RECORD SET Block Start

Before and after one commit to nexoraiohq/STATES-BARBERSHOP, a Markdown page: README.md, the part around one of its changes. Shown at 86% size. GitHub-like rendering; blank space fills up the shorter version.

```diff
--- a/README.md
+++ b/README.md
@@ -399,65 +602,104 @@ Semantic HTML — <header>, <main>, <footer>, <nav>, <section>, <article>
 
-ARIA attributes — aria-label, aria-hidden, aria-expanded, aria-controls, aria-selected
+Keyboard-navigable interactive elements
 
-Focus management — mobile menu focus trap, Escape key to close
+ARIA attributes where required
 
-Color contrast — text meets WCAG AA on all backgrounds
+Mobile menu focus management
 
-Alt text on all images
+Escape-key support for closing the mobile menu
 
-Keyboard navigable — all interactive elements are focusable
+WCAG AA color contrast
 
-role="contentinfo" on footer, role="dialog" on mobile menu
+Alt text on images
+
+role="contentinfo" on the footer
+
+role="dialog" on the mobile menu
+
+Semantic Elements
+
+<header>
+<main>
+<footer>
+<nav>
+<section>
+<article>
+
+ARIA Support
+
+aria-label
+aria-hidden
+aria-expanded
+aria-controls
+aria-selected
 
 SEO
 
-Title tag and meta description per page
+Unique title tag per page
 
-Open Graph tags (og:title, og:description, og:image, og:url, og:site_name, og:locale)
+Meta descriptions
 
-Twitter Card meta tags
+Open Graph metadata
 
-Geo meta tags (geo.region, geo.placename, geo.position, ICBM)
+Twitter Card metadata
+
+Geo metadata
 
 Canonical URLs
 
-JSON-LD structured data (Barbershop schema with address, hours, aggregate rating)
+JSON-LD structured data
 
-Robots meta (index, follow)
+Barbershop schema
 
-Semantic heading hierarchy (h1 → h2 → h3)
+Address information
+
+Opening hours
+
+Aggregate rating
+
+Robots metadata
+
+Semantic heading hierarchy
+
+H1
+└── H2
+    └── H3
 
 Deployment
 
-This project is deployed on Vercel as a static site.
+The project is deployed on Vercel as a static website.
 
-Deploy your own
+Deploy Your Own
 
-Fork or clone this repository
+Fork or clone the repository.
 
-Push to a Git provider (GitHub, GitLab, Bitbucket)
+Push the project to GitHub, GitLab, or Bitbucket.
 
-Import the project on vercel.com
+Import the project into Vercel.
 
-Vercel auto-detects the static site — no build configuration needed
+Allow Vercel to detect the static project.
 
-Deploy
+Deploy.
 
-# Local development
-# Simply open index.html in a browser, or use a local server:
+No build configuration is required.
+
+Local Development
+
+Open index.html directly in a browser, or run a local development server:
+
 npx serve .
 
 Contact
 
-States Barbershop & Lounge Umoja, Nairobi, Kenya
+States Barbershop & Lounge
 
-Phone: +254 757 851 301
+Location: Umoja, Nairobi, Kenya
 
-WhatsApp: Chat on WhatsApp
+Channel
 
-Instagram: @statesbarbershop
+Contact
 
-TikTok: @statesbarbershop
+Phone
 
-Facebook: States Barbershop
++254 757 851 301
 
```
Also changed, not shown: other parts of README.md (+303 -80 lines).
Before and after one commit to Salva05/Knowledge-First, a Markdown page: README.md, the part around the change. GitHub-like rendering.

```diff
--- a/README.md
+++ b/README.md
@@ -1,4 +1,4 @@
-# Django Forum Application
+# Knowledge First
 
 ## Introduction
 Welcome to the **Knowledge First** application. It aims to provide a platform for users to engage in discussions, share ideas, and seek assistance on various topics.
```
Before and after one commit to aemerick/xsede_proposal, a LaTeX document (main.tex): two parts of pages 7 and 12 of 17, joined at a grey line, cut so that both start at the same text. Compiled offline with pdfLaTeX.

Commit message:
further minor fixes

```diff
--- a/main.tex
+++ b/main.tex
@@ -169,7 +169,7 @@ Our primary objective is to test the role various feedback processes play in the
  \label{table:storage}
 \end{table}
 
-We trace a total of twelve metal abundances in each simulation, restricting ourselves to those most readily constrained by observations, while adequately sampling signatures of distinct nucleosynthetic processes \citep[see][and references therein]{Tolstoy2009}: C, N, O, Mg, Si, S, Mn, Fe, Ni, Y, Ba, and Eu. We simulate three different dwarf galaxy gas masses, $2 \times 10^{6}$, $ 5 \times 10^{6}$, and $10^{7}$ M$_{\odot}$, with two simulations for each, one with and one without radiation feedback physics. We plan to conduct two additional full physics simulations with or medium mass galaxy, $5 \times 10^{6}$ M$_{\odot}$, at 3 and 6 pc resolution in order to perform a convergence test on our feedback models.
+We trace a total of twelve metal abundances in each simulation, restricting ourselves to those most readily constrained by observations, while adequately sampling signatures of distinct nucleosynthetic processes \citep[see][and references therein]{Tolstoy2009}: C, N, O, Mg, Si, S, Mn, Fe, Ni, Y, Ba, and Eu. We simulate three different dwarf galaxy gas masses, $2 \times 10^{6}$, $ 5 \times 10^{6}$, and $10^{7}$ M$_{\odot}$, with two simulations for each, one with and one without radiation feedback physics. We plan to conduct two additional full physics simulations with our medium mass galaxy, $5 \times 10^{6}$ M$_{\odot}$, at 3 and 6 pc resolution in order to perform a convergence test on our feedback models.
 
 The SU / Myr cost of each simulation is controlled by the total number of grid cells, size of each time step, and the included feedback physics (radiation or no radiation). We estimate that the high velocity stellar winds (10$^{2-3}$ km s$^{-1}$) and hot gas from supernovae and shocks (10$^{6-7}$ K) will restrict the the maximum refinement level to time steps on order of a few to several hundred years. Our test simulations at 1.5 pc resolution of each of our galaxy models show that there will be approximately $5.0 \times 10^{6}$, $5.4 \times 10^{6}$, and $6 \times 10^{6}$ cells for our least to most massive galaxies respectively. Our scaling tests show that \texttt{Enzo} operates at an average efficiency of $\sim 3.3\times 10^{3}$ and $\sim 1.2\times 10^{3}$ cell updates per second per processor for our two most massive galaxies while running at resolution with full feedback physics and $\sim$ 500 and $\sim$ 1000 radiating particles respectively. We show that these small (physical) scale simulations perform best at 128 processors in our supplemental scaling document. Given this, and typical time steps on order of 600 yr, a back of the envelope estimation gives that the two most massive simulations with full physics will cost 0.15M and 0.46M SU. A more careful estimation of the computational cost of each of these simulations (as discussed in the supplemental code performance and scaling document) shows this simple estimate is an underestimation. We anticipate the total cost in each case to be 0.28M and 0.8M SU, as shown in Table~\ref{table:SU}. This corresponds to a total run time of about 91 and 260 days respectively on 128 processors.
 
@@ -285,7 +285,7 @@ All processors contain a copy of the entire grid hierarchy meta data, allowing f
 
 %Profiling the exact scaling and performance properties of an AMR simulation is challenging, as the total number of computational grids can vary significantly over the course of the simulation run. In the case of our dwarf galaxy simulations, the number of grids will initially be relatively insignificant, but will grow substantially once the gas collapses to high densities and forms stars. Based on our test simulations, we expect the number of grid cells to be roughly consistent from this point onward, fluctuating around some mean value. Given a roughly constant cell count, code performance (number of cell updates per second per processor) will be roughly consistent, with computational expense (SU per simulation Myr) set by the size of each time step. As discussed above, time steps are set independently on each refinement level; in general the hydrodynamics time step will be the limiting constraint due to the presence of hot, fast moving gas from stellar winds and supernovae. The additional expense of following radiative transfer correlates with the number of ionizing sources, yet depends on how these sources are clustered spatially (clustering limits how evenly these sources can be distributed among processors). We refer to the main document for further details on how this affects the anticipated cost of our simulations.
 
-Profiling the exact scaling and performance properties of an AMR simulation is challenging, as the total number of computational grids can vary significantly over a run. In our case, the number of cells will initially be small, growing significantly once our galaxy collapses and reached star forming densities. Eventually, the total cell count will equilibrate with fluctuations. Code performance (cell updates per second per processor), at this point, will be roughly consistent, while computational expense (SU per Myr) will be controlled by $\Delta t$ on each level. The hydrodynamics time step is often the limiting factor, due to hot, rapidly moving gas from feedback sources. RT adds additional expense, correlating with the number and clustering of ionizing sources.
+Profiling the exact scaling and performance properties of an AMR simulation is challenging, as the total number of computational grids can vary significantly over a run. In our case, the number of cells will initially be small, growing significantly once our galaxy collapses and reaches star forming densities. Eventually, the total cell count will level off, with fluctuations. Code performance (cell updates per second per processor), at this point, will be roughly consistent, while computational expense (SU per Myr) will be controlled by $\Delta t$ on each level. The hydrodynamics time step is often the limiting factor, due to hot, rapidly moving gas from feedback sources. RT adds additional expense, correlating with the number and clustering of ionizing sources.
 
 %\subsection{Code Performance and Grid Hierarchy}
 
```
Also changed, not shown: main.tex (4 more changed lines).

RECORD SET Block End

Pick each line holding "menu" out of the entries above and return it.

-Focus management — mobile menu focus trap, Escape key to close
+Mobile menu focus management
+Escape-key support for closing the mobile menu
-role="contentinfo" on footer, role="dialog" on mobile menu
+role="dialog" on the mobile menu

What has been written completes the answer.